Browsing Category

Album Reviews

BSR-056 LIFE-THRILLS COVER
9 Score

The Rockometer: Life/Thrills by Lower Plenty

That bit about friends from other bands in town gathering around a kitchen table to write and record music describes Lower Plenty to a tee. The ten, largely acoustic numbers collected on Life/Thrills are spontaneous and endearingly unpolished: The percussion often sounds like washboards or bottles and cans; the guitars are loosely strummed and tuned to good enough; and, the lyrics are often conversational in nature, gathered from bits overheard about town or supplied as the answer to the simple question, "What did you do today?"
Read More

KingTuffBlackMoonSpellAlbumCover
5 Score

The Rockometer: Black Moon Spell by King Tuff

Would Batman still be Batman without Bruce Wayne? Would Superman be the same without Clark Kent? Sure, they'd still be super heroes, of course, they're super and heroic, but without their alter egos their characters would be far less compelling. For two albums, King Tuff's Kyle Thomas pulled off a similar stunt. By day he was a do-nothing layabout who surfed couches and snacked cheese doodles. In his dreams, and on stage, he was a different person. The minute he strapped on that guitar he would become King Tuff, the pin-up idol of teenage girls and the envy of every man who'd ever played to mostly empty, wholly disinterested barrooms.
Read More

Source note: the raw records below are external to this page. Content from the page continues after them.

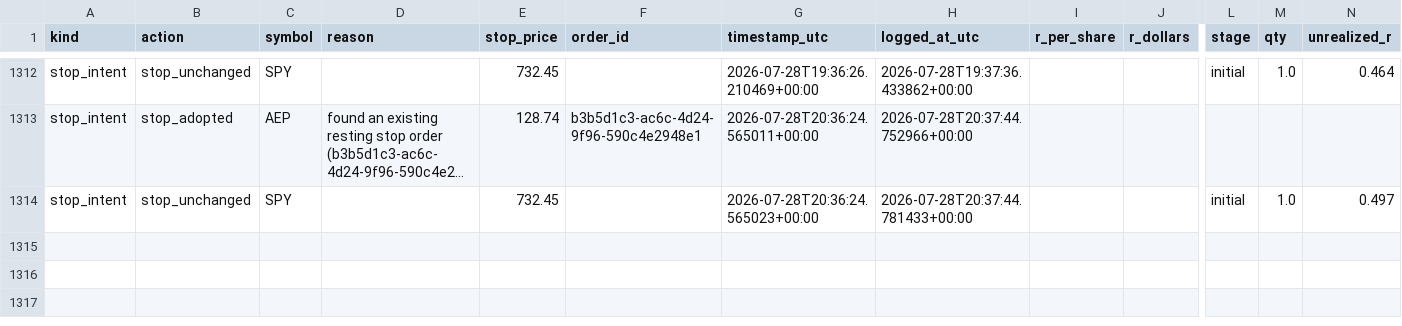
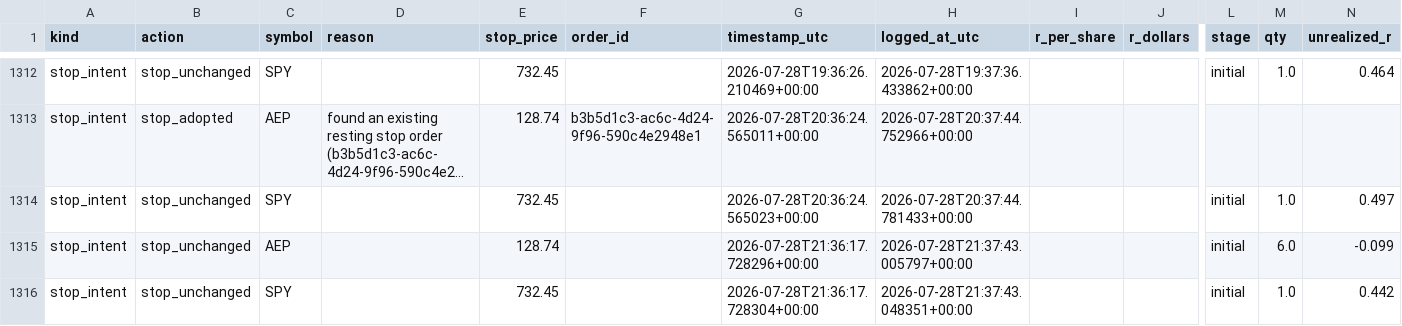
Before and after one commit to 6ixtyn9-sudo/Price, a CSV file: localdata/paper_trade_log_crypto.csv, drawn as a sheet; only a part is shown, gaps mark what is left out; long unchanged cells end in …; rows hold the shown columns only; the diff names each change by its address in the sheet, - before the commit and + after, or states it on an @@ line.

```diff
--- a/localdata/paper_trade_log_crypto.csv
+++ b/localdata/paper_trade_log_crypto.csv
+row 1315: stop_intent | stop_unchanged | AEP |  | 128.74 |  | 2026-07-28T21:36:17.728296+00:00 | 2026-07-28T21:37:43.005797+00:00 |  |  | initial | 6.0 | -0.099
+row 1316: stop_intent | stop_unchanged | SPY |  | 732.45 |  | 2026-07-28T21:36:17.728304+00:00 | 2026-07-28T21:37:43.048351+00:00 |  |  | initial | 1.0 | 0.442
```
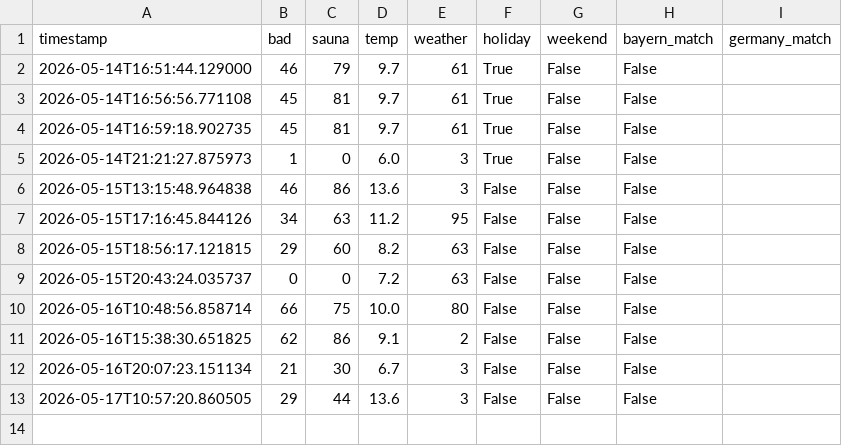
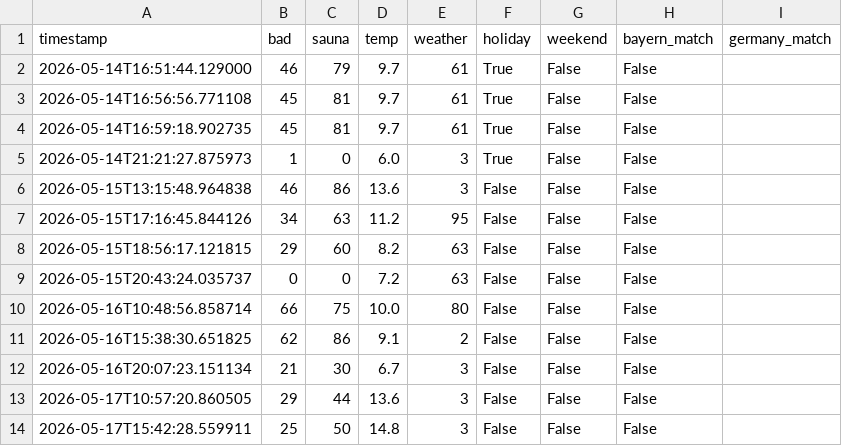
Before and after one commit to kilianmannl-cloud/therme-tracker, a CSV file: data/history.csv, drawn as a sheet; the diff names each change by its address in the sheet, - before the commit and + after, or states it on an @@ line.

```diff
--- a/data/history.csv
+++ b/data/history.csv
+row 14: 2026-05-17T15:42:28.559911 | 25 | 50 | 14.8 | 3 | False | False | False
```
Also changed, not shown: 1 other file.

EarthPrimitiveAndDeadly
7 Score

The Rockometer: Primitive and Deadly by Earth

Since Earth's resurrection in 2005, the Seattle doom and drone pioneers led by guitarist Dylan Carson have etched out a respected career out of one very long, and very deliberate note. Their brand of drone, or apocalyptic folk, established on 2005's Hex; Or Printing in the Infernal Method, and later perfected on 2008's The Bees Made Honey in the Lion's Skull and the two volume Angels of Darkness,
Read More

JMascis_TiedToAStar_LPJacket
8 Score

The Rockometer: Commune by Goat

The good Goat is a menace. Modern head music tends to stick to one of three strains -- The Velvet Underground and Spacemen 3 style drones, Sabbath and Sleep slow-moving doom, or stuck in the '60s San Francisco revivalism. Sweden's Goat can't be characterized so easily. Shit, there are times during their Sub Pop debut record, Commune, that a PhD could come in handy...
Read More

RyanAdams1984
9 Score

The Rockometer: 1984 by Ryan Adams

Everyone has a Ryan Adams in their music collection, an artist they followed closely as their career began and whom they've slowly stopped following as the years went by and each new release became a game of is it ok to listen again? For me, my Ryan Adams is Ryan Adams, himself. I've trashed, traded-in, an deleted too many Ryan Adams releases to count since 2002's Demolition. So these days, when it comes to new Ryan Adams records, I let others do the listening.
Read More

jmascistiedtoastar
5 Score

The Rockometer: Tied to a Star by J Mascis

Look, I'm under no impression that acoustic J. Mascis on his latest solo outing, Tied to a Star, will deliver the same type of thrills as plugged in J. Mascis posing in front of a six-stack of Marshall amps, leveling a room with feedback and fury. I have much more realistic expectations. All I want is a moment or two of fine finger-picking and a couple tracks to reassure myself I indeed need J. Mascis unplugged in my life.
Read More

dfa1979ThePhysicalWorld
7 Score

The Rockometer: The Physical World by Death from Above 1979

Note to clown rocker, Gene Simmons, and everyone else who trots out the old line, "Rock is dead." Rock 'N' Roll is not dead. The '70s are dead. The era of arena rock is dead. But that old spirit of Rock 'N' Roll, the desire to aim for the last row and blow every last fucking mind in the building, is not dead. Witness, Death from Above 1979, and their long-awaited comeback album, The Physical World.
Read More

tysegallmanipulator
7 Score

The Rockometer: Manipulator by Ty Segall

With such an impressive discography assembled at such a short time, Ty Segall was the last rocker I would expect to make the rookie mistake of confusing studio budget and studio time with permission to go ahead and record a 17 track, almost 60 minute album.
Read More